Send to

Choose Destination
Inorg Chem. 2015 Dec 21;54(24):11883-8. doi: 10.1021/acs.inorgchem.5b02136. Epub 2015 Dec 7.

Standard Reduction Potentials for Oxygen and Carbon Dioxide Couples in Acetonitrile and N,N-Dimethylformamide.

Author information

Department of Chemistry, Yale University , PO Box 208107, New Haven, Connecticut 06520-8107, United States.
Center for Molecular Electrocatalysis, Pacific Northwest National Laboratory , P.O. Box 999 (K2-57), Richland, Washington 99352, United States.
Department of Chemistry, University of Washington , Campus Box 351700, Seattle, Washington 98195-1700, United States.
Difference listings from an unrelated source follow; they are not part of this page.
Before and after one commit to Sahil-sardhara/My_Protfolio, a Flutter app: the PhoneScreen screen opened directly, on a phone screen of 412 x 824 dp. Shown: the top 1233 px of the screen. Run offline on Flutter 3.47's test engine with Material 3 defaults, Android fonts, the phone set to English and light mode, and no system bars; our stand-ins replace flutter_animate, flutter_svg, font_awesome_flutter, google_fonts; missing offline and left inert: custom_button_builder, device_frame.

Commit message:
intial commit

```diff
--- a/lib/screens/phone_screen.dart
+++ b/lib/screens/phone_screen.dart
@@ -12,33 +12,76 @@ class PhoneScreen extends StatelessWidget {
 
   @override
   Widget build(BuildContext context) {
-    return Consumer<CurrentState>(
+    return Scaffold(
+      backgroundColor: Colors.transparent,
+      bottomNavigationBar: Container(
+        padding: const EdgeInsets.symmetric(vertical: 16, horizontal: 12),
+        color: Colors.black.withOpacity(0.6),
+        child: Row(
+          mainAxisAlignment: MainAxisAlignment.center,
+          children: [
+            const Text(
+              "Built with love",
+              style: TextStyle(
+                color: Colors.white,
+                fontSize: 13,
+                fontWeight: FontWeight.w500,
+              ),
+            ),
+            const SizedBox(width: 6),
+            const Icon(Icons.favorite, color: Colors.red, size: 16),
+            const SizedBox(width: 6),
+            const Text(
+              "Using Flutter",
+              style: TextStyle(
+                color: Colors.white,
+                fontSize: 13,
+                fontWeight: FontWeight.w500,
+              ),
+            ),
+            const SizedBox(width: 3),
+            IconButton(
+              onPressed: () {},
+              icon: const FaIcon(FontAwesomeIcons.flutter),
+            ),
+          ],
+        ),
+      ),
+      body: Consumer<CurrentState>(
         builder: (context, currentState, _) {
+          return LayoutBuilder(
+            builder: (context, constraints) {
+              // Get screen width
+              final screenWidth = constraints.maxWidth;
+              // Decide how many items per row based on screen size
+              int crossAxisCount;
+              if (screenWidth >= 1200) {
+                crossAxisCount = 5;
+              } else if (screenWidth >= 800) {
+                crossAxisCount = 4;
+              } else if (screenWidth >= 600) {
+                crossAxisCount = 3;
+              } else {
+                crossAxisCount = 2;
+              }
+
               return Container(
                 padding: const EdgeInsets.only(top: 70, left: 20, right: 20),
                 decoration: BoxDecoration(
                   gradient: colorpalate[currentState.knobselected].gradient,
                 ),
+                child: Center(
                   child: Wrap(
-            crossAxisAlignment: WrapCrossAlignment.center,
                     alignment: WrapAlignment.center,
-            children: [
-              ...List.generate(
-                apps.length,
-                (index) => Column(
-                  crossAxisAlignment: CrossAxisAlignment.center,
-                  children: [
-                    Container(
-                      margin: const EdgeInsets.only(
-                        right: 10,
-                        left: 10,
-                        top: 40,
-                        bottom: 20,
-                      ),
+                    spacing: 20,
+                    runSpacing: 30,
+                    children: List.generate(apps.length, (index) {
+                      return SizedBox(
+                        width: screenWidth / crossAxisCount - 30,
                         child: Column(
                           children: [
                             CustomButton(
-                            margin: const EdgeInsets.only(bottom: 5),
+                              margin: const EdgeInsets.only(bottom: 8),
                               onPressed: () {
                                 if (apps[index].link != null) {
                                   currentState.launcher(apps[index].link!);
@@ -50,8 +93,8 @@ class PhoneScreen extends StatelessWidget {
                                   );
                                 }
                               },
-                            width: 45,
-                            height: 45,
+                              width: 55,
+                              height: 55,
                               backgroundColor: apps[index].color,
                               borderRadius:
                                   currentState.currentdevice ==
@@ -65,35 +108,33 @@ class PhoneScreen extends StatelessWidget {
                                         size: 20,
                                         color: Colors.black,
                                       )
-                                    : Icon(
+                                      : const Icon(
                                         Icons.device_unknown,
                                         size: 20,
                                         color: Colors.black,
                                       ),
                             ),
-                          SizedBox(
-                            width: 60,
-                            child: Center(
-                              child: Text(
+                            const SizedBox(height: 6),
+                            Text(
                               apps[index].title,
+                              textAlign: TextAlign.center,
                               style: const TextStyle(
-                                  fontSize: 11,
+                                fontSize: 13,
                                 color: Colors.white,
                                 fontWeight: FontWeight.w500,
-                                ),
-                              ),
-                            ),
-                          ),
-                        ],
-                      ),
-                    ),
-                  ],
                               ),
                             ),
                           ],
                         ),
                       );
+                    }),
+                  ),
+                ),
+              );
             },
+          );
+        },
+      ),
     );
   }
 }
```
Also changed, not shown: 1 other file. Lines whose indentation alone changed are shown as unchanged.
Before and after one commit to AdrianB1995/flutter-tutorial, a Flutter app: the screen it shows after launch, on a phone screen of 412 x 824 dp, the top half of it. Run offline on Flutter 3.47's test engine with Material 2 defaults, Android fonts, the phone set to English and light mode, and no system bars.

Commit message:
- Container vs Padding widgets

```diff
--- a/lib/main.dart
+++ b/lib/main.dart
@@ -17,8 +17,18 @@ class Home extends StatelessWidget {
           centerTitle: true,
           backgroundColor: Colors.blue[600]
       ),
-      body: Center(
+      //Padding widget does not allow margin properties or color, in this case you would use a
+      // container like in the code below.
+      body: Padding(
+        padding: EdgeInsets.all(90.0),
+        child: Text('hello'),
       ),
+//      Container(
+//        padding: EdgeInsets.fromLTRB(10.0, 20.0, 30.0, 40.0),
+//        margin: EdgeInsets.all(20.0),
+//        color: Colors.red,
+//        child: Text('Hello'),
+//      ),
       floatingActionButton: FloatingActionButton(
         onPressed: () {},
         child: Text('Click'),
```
A variety of next-generation energy processes utilize the electrochemical interconversions of dioxygen and water as the oxygen reduction reaction (ORR) and the oxygen evolution reaction (OER). Reported here are the first estimates of the standard reduction potential of the O2 + 4e(-) + 4H(+) ⇋ 2H2O couple in organic solvents. The values are +1.21 V in acetonitrile (MeCN) and +0.60 V in N,N-dimethylformamide (DMF), each versus the ferrocenium/ferrocene couple (Fc(+/0)) in the respective solvent (as are all of the potentials reported here). The potentials have been determined using a thermochemical cycle that combines the free energy for transferring water from aqueous solution to organic solvent, -0.43 kcal mol(-1) for MeCN and -1.47 kcal mol(-1) for DMF, and the potential of the H(+)/H2 couple, - 0.028 V in MeCN and -0.662 V in DMF. The H(+)/H2 couple in DMF has been directly measured electrochemically using the previously reported procedure for the MeCN value. The thermochemical approach used for the O2/H2O couple has been extended to the CO2/CO and CO2/CH4 couples to give values of -0.12 and +0.15 V in MeCN and -0.73 and -0.48 V in DMF, respectively. Extensions to other reduction potentials are discussed. Additionally, the free energy for transfer of protons from water to organic solvent is estimated as +14 kcal mol(-1) for acetonitrile and +0.6 kcal mol(-1) for DMF.

Supplemental Content

Full text links

Icon for American Chemical Society
Loading ...
Support Center